Children's hospital aims to improve patient outcomes by cultivating the leadership qualities in team members across its organization.
Though Children's Mercy Kansas City recently established Berry Institute is named in honor of the hospital's founding sisters, Jennifer Watts embodies the Institute's modern-day values.
A highly respected emergency medicine physician, Watts, M.D., M.P.H., maintained a somewhat low-key profile in the organization until the COVID-19 pandemic thrust her into a leadership role. Now, she's part of the hospital's team coordinating with the Missouri governor's office and regional pandemic response units.
"In many respects, she's the face of Children's Mercy in those activities now," says Paul Kempinski, M.S., FACHE, president and CEO at Children's Mercy. "She's one of the growing and developing leaders here and is now our medical director for emergency preparedness."
Institute looks to build organization culture through individual leadership
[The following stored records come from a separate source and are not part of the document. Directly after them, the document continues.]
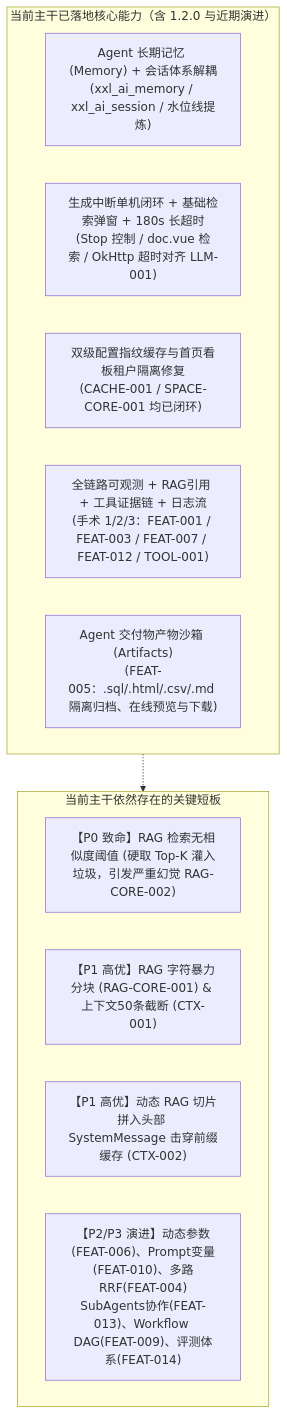
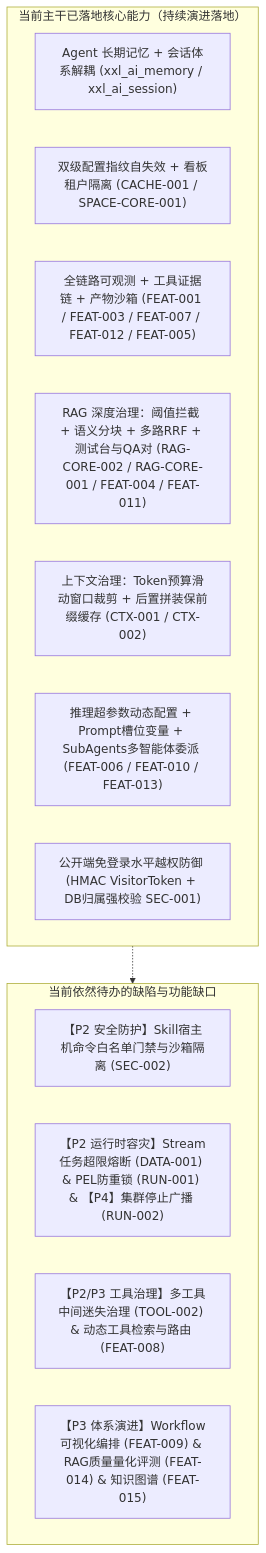
Before and after one commit to Qinstudy/xxl-ai: the first of 2 diagrams in docs/XXL-AI-核心缺陷与功能演进优先级总表-v1.0.md, drawn with Mermaid. The commit also changed other lines of this file and 15 other files, not shown here.

Commit message:
fix(security): 落地访客端 HMAC 签名令牌与会话归属强校验，彻底根绝 IDOR 水平越权 [SEC-001]

````diff
--- a/docs/XXL-AI-核心缺陷与功能演进优先级总表-v1.0.md
+++ b/docs/XXL-AI-核心缺陷与功能演进优先级总表-v1.0.md
@@ -34,19 +34,21 @@
 ```mermaid
 flowchart TD
-    subgraph Done["当前主干已落地核心能力（含 1.2.0 与近期演进）"]
-        D1["Agent 长期记忆 (Memory) + 会话体系解耦<br/>(xxl_ai_memory / xxl_ai_session / 水位线提炼)"]
-        D2["生成中断单机闭环 + 基础检索弹窗 + 180s 长超时<br/>(Stop 控制 / doc.vue 检索 / OkHttp 超时对齐 LLM-001)"]
-        D3["双级配置指纹缓存与首页看板租户隔离修复<br/>(CACHE-001 / SPACE-CORE-001 均已闭环)"]
-        D4["全链路可观测 + RAG引用 + 工具证据链 + 日志流<br/>(手术 1/2/3：FEAT-001 / FEAT-003 / FEAT-007 / FEAT-012 / TOOL-001)"]
-        D5["Agent 交付物产物沙箱 (Artifacts)<br/>(FEAT-005：.sql/.html/.csv/.md 隔离归档、在线预览与下载)"]
+    subgraph Done["当前主干已落地核心能力（持续演进落地）"]
+        D1["Agent 长期记忆 + 会话体系解耦 (xxl_ai_memory / xxl_ai_session)"]
+        D2["双级配置指纹自失效 + 看板租户隔离 (CACHE-001 / SPACE-CORE-001)"]
+        D3["全链路可观测 + 工具证据链 + 产物沙箱 (FEAT-001 / FEAT-003 / FEAT-007 / FEAT-012 / FEAT-005)"]
+        D4["RAG 深度治理：阈值拦截 + 语义分块 + 多路RRF + 测试台与QA对 (RAG-CORE-002 / RAG-CORE-001 / FEAT-004 / FEAT-011)"]
+        D5["上下文治理：Token预算滑动窗口裁剪 + 后置拼装保前缀缓存 (CTX-001 / CTX-002)"]
+        D6["推理超参数动态配置 + Prompt槽位变量 + SubAgents多智能体委派 (FEAT-006 / FEAT-010 / FEAT-013)"]
+        D7["公开端免登录水平越权防御 (HMAC VisitorToken + DB归属强校验 SEC-001)"]
     end
 
-    subgraph StillGaps["当前主干依然存在的关键短板"]
-        G1["【P0 致命】RAG 检索无相似度阈值 (硬取 Top-K 灌入垃圾，引发严重幻觉 RAG-CORE-002)"]
-        G2["【P1 高优】RAG 字符暴力分块 (RAG-CORE-001) & 上下文50条截断 (CTX-001)"]
-        G3["【P1 高优】动态 RAG 切片拼入头部 SystemMessage 击穿前缀缓存 (CTX-002)"]
-        G4["【P2/P3 演进】动态参数(FEAT-006)、Prompt变量(FEAT-010)、多路RRF(FEAT-004)<br/>SubAgents协作(FEAT-013)、Workflow DAG(FEAT-009)、评测体系(FEAT-014)"]
+    subgraph StillGaps["当前依然待办的缺陷与功能缺口"]
+        G1["【P2 安全防护】Skill宿主机命令白名单门禁与沙箱隔离 (SEC-002)"]
+        G2["【P2 运行时容灾】Stream任务超限熔断 (DATA-001) & PEL防重锁 (RUN-001) & 【P4】集群停止广播 (RUN-002)"]
+        G3["【P2/P3 工具治理】多工具中间迷失治理 (TOOL-002) & 动态工具检索与路由 (FEAT-008)"]
+        G4["【P3 体系演进】Workflow可视化编排 (FEAT-009) & RAG质量量化评测 (FEAT-014) & 知识图谱 (FEAT-015)"]
     end
 
     Done -.-> StillGaps
 ```
````
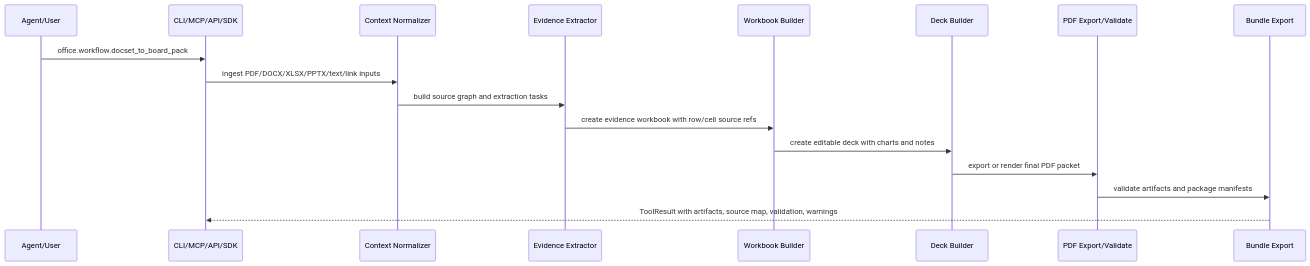
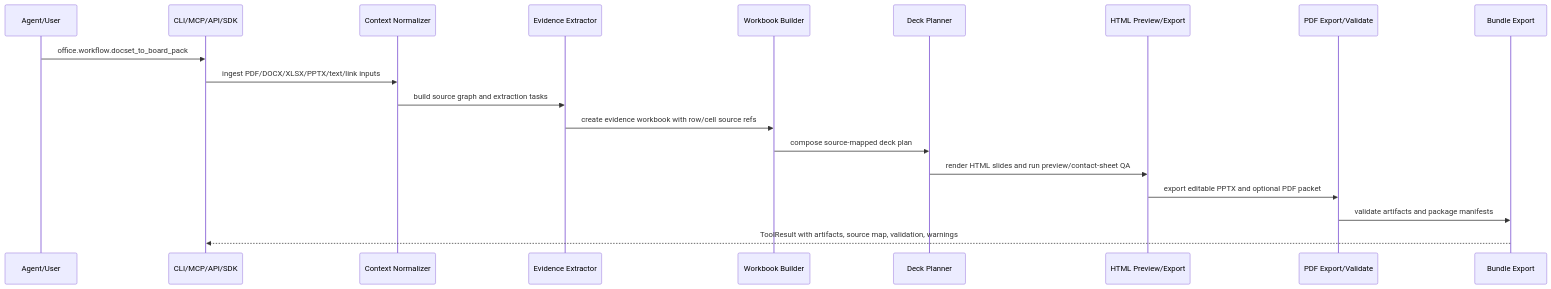
Before and after one commit to tover0314-w/OKoffice: the second of 3 diagrams in docs/03_ARCHITECTURE.md, drawn with Mermaid. The commit also changed other lines of this file and 41 other files, not shown here.

Commit message:
Document taste-driven HTML deck pipeline

````diff
--- a/docs/03_ARCHITECTURE.md
+++ b/docs/03_ARCHITECTURE.md
@@ -89,20 +89,22 @@
 ```mermaid
 sequenceDiagram
   participant User as Agent/User
   participant API as CLI/MCP/API/SDK
   participant Context as Context Normalizer
   participant Evidence as Evidence Extractor
   participant Sheet as Workbook Builder
-  participant Deck as Deck Builder
+  participant Deck as Deck Planner
+  participant Preview as HTML Preview/Export
   participant PDF as PDF Export/Validate
   participant Bundle as Bundle Export
 
   User->>API: office.workflow.docset_to_board_pack
   API->>Context: ingest PDF/DOCX/XLSX/PPTX/text/link inputs
   Context->>Evidence: build source graph and extraction tasks
   Evidence->>Sheet: create evidence workbook with row/cell source refs
-  Sheet->>Deck: create editable deck with charts and notes
-  Deck->>PDF: export or render final PDF packet
+  Sheet->>Deck: compose source-mapped deck plan
+  Deck->>Preview: render HTML slides and run preview/contact-sheet QA
+  Preview->>PDF: export editable PPTX and optional PDF packet
   PDF->>Bundle: validate artifacts and package manifests
   Bundle-->>API: ToolResult with artifacts, source map, validation, warnings
 ```
````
Children's Mercy launched the Berry Institute in fall 2020 to help foster a culture of leadership and engagement across the organization. Enrichment opportunities are geared toward employees at all levels and include operational innovation, personal growth and well-being, career navigation, community/engagement and core learning and development.
In addition to building a "deep bench" of leaders within the organization, Kempinski says the Institute's primary aim is to drive the hospital's mission and reach its aspirational goals of doing no harm, perfecting the patient experience and channeling the potential of every employee.
"High-performing leadership is necessary to cultivate a culture of engagement across the entire workforce," Kempinski says. "We want to channel the development of high-performing leaders for the purposes of engagement and fostering that culture—and that culture is what will drive the results."
Tracking performance metrics and investing in physician training
What makes the Berry Institute unique, according to Kempinski, is its alignment with the hospital's goals. His team has set up a series of five-year goals with annual benchmarks they'll measure to track progress toward the hospital's aspirational goals.
A primary focus of the program is targeting frontline employees—not just existing leaders. Kempinski says that focus will identify and cultivate potential leaders already in the organization, and points to Watts as a prime example.
And as doctors increasingly assume leadership positions within children's hospitals, Kempinski says an important component is the Institute's Leadership Center for Physicians to further develop those skills.
"By virtue of having an M.D. after their name, they are a leader of inter- and multi-disciplinary teams," Kempinski says. "But their training does not dictate that despite being a great cardiovascular surgeon, for example, they're automatically going to be a great leader—so we have to invest in their development."
Investment in organizational culture dedicated to founders' ideals
In addition to cultivating and engaging the talent already in house, Kempinski says he hopes the Berry Institute's programs will help the hospital recruit and retain the best of the best. In the wake of the COVID-19 pandemic—with caregiver stress and fatigue at peak levels—he says it's more important than ever to make these types of investments in the people who make up an organization.
Ultimately, he adds, the aim of the Berry Institute is to help every employee perform to the ideals established by its namesakes.
"These were two sisters who were really innovators and broke down barriers," Kempinski says. "We live out their legacy and vision every single day."
Read more–Kempinski describes
Children's Mercy's pandemic response and leadership amid a crisis